The Sungai Langat research team also found concentrations of microplastics ranging from two to more than 80 pieces per litre of water. Sungai Langat is a source for water treatment plants and it plays a vital role in providing water for domestic, industrial, and agricultural purposes. This means that microplastics have entered human bodies by way of rice, vegetables, and fruits through farm water, and by way of tap water that we use for drinking and cooking.
The ‘No Plastic Bag’ campaign is of course a serious waste of effort if there is no alternative material. The best alternative is paper, but in Malaysia there is a strong anti-paper lobby that misinforms the public that paper is environmentally bad. A campaign to go paperless began some 20 years ago, with the appalling consequence that evidence supporting the use of paper as an environment-friendly material was ignored.
If not for the influential voice of the anti-paper lobby, Malaysia’s pulp and paper industry could have grown enough muscle to shove aside the plastic bag. Paper manufacture does not require us to chop down jungle trees such as merbau, cengal, and meranti. You only need to convert bush land, abandoned land, or unused land into pulp and paper plantations. In so doing, you are actually adding to the forest cover thereby expanding the carbon sink.

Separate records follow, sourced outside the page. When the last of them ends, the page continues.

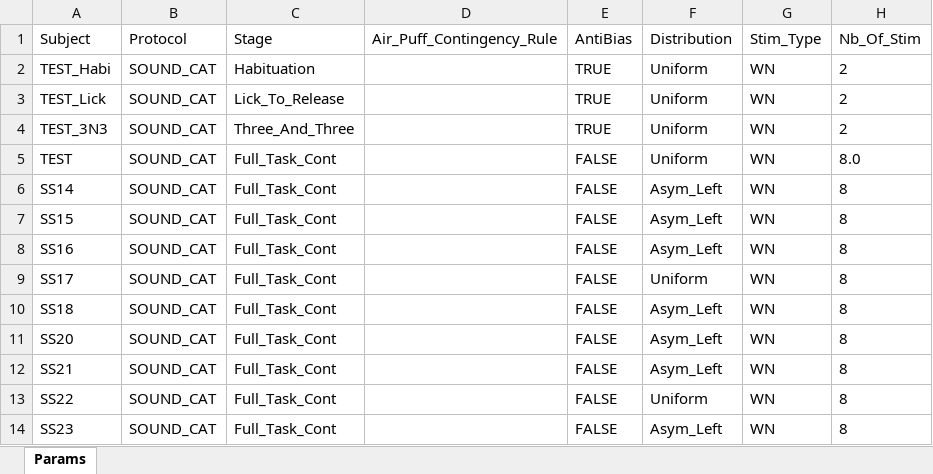
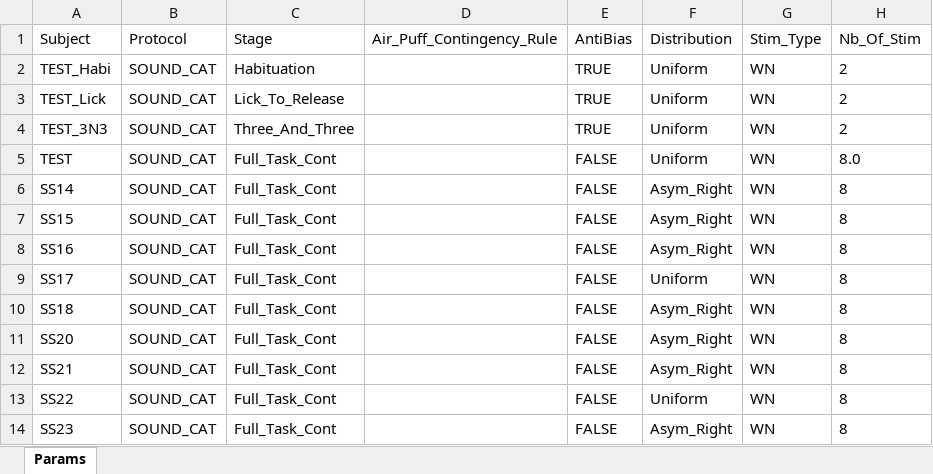
Before and after one commit to serkanshentyurk/behaviour_rig, an Excel workbook: Params/Mouse_Room_Params.xlsx, sheet Params, drawn as a sheet; only a part is shown; values as stored, in another font and other column widths than the file's, no borders; the diff names each change by its address in the sheet, - before the commit and + after, or states it on an @@ line.

Commit message:
wed

```diff
--- a/Params/Mouse_Room_Params.xlsx (sheet Params)
+++ b/Params/Mouse_Room_Params.xlsx (sheet Params)
-F6:F8 (Distribution): Asym_Left
+F6:F8 (Distribution): Asym_Right
-F10:F12 (Distribution): Asym_Left
+F10:F12 (Distribution): Asym_Right
-F14 (Distribution): Asym_Left
+F14 (Distribution): Asym_Right
```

Instead, without paper promotion we saw the area of forest cover in our nation drop from 87% in 2010 to 54% in 2021. Paper is a protector of natural forests. Between 2005 and 2020, the paper industry was responsible for the growth of European forests by an area larger than Switzerland.
Eucalyptus, poplar, acacia, and bamboo — available in Malaysia — are fast maturing trees with high cellulose fibre content, the primary raw material needed to produce paper. As bamboo matures within 3-5 years, eucalyptus within 5-7 years, poplar within 5-10 years, and acacia in 6 years, they are suitable for paper plantations without in any way affecting the jungle. Malaysia also has pine trees, but they take more than 10 years to mature.
Paper bags are sustainable, biodegradable and recyclable, making them the natural choice to replace plastic. If Perak had gone big into paper plantations ten ago, every shopper in Malaysia would today be carrying a grocery paper bag embossed with the label: Made in Perak.
The recycling rate for paper and paper packaging is very high. In the European Union the recycling rate is 85% and 58% globally. By comparison, the plastics recycling rate globally is just 14%. Further to this, even if a paper bag is irresponsibly discarded, due to its natural biodegradable characteristics it will have a relatively low impact. On average, paper only takes around two to four weeks to decompose.
For diehards who need to see with their own eyes what plastic pollution is doing to living beings, fly to Hawaii and from there ride in a helicopter over the North Pacific Ocean. You are certain to spot a giant floating plastic island twice the size of Malaysia. Composed of plastic debris of all kinds that have meshed together, the North Pacific Ocean plastic island is home to thousands of sea creatures numbering 37 species.
The island resembles a living being as it is growing daily while at the same time shedding pieces that degenerate into microplastics. The sea creatures ingest these microplastics and pass them up the food chain, eventually ending up in human bodies. It is a death island that may drift closer to Southeast Asia with the currents.
Disclaimer: The views and opinions expressed in this article are those of the author and do not necessarily reflect the official policy or position of Ipoh Echo